Input data ->
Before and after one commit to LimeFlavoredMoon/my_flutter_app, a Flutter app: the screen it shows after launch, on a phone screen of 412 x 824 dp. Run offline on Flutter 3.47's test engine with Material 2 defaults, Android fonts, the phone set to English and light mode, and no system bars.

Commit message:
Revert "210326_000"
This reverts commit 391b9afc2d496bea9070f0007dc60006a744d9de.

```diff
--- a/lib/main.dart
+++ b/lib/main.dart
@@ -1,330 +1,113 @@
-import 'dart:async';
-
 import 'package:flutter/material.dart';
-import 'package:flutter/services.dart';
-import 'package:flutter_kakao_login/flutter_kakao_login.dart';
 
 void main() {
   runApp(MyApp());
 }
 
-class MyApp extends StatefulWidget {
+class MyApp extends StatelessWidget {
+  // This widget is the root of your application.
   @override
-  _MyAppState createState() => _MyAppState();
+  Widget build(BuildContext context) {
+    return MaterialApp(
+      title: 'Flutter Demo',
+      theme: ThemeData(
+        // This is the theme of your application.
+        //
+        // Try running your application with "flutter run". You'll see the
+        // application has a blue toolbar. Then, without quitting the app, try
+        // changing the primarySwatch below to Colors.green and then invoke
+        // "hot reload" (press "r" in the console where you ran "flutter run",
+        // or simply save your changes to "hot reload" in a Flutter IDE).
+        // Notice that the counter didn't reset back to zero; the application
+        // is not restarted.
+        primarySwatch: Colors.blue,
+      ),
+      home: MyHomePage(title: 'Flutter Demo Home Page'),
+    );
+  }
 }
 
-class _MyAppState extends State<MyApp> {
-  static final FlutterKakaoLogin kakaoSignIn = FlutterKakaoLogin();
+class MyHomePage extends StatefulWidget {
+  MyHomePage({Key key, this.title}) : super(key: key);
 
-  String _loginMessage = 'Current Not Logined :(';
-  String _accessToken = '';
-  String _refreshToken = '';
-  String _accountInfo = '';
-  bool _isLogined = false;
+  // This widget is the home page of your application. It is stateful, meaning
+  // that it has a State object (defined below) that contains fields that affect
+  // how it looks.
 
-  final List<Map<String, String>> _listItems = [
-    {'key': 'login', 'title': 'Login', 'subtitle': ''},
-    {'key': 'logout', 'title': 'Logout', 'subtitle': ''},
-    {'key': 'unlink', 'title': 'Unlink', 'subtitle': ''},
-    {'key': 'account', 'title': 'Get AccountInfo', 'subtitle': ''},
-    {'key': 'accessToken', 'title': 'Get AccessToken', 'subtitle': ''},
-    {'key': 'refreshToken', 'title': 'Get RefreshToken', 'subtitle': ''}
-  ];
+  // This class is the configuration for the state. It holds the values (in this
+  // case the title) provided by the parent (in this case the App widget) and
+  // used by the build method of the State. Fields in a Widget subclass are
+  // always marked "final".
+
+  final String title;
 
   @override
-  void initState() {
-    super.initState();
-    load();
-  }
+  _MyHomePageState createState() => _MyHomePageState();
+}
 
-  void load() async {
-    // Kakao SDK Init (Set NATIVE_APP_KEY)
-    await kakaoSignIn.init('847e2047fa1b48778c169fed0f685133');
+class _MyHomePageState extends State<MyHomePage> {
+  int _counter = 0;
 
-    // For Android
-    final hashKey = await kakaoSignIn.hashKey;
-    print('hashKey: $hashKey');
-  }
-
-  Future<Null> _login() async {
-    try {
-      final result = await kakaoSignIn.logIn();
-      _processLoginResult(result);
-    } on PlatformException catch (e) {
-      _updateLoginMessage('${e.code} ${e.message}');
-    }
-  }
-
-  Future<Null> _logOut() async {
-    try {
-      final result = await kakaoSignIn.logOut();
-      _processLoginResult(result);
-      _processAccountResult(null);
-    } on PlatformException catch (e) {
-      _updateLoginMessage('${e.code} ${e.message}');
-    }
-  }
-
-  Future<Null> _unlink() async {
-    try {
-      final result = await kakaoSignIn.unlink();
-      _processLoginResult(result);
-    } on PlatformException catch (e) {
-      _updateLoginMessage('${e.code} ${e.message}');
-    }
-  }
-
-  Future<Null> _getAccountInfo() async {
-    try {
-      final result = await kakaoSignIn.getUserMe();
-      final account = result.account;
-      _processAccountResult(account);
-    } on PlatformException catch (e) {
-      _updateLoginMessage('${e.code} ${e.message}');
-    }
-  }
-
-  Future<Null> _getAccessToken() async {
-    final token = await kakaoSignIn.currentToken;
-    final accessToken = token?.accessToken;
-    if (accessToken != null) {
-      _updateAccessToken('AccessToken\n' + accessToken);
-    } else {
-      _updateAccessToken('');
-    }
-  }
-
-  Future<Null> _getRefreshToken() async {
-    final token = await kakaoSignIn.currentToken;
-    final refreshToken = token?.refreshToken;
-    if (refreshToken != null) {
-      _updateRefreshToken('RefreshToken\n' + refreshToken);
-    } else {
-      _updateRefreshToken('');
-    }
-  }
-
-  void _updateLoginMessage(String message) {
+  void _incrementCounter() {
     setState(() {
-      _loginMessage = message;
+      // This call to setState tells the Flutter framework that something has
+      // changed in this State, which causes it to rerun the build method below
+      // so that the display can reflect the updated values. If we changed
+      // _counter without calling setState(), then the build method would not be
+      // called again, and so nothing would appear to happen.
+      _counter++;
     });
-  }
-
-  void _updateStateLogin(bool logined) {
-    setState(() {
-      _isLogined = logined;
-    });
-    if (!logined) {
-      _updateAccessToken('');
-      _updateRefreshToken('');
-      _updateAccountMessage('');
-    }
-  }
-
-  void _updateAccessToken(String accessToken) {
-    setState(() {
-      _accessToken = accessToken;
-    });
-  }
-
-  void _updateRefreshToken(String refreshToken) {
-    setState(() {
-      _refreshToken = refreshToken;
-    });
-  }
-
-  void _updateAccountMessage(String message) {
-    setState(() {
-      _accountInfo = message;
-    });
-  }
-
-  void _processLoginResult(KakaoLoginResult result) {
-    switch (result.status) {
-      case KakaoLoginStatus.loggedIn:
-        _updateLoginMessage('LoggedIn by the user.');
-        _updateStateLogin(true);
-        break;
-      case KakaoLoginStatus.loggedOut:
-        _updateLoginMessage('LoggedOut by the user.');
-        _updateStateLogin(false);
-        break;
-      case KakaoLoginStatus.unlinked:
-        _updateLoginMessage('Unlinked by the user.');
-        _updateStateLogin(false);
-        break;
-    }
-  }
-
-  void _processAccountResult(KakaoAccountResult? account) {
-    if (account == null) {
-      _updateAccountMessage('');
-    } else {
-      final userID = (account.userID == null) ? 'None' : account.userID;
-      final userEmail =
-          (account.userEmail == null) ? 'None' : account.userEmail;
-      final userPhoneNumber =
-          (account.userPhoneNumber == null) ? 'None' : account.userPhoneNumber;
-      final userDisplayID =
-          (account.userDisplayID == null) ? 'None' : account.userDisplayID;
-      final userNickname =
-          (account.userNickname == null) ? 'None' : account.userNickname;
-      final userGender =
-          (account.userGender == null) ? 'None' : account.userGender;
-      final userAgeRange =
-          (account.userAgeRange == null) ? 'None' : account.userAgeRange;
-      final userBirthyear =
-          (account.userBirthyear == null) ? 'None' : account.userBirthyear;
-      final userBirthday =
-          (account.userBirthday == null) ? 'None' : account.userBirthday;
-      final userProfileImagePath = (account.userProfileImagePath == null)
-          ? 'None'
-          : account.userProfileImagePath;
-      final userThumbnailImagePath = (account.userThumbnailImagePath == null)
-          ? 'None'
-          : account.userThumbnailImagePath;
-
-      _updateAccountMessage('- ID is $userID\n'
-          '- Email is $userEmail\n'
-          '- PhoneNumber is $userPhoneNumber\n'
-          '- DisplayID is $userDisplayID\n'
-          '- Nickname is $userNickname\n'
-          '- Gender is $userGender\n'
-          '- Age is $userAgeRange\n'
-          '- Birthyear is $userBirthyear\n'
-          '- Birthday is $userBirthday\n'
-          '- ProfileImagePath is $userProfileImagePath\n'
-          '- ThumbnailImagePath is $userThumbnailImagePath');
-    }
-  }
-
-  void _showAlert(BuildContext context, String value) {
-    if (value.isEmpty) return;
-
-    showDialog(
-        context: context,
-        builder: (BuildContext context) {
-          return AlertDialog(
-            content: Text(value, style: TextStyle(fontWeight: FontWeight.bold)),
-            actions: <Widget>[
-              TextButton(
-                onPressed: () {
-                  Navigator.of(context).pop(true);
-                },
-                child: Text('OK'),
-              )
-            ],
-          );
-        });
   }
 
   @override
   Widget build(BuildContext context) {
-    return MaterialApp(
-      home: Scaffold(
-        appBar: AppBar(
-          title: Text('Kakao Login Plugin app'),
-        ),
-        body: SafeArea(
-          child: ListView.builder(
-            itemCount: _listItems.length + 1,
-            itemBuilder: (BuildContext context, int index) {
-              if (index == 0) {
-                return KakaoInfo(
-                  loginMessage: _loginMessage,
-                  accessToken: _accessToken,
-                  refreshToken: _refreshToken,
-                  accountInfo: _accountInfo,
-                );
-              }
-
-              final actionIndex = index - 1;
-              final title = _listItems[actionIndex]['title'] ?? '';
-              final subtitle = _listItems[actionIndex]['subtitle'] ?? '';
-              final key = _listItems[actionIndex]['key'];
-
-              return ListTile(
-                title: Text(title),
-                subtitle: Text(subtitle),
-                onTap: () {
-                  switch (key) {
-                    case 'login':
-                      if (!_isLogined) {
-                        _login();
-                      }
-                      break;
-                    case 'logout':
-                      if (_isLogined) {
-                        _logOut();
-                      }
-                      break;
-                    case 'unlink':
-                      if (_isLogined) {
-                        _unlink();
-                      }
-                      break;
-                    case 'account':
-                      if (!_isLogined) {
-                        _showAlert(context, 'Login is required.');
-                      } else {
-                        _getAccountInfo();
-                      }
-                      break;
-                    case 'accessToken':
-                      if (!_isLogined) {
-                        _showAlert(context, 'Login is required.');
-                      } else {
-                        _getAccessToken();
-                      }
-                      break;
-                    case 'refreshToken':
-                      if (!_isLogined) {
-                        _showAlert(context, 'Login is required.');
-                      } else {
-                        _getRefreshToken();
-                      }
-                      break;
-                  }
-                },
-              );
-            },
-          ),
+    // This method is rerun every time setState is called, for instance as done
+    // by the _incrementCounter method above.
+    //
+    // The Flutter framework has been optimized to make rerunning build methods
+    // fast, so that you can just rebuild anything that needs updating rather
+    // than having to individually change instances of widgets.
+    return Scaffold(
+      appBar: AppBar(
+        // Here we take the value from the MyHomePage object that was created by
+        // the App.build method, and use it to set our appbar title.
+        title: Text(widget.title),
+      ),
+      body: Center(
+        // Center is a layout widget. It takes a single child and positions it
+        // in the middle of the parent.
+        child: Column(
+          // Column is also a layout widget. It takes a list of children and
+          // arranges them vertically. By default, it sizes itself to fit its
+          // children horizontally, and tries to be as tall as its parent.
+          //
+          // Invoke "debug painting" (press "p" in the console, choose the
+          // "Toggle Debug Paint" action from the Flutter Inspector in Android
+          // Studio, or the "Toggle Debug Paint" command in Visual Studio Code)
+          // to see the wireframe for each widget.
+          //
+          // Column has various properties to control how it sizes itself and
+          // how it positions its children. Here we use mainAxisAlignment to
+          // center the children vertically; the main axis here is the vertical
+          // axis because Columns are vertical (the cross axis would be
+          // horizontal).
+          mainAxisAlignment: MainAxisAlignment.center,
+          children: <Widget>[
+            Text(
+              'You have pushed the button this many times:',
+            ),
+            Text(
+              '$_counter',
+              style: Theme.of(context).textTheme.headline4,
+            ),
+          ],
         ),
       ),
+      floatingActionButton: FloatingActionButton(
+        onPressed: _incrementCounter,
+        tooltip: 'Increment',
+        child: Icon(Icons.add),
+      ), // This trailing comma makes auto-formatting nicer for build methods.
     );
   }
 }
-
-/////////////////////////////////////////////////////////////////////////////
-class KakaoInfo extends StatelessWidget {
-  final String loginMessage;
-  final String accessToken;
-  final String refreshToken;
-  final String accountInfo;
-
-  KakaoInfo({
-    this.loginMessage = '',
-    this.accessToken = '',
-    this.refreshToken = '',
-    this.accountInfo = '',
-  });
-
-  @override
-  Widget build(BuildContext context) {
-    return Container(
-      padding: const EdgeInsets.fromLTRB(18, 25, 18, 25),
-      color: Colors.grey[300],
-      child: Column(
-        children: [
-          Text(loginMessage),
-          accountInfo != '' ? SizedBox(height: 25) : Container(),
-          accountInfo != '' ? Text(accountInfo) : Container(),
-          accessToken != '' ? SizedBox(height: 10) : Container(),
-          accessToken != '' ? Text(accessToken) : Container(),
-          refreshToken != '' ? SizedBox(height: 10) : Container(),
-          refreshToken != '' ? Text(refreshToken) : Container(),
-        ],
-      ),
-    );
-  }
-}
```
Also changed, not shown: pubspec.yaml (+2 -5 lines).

What you should do ->
Read the entries and select each line where the word "case" is found.

Result for this exercise ->
+  // case the title) provided by the parent (in this case the App widget) and
-      case KakaoLoginStatus.loggedIn:
-      case KakaoLoginStatus.loggedOut:
-      case KakaoLoginStatus.unlinked:
-                    case 'login':
-                    case 'logout':
-                    case 'unlink':
-                    case 'account':
-                    case 'accessToken':
-                    case 'refreshToken':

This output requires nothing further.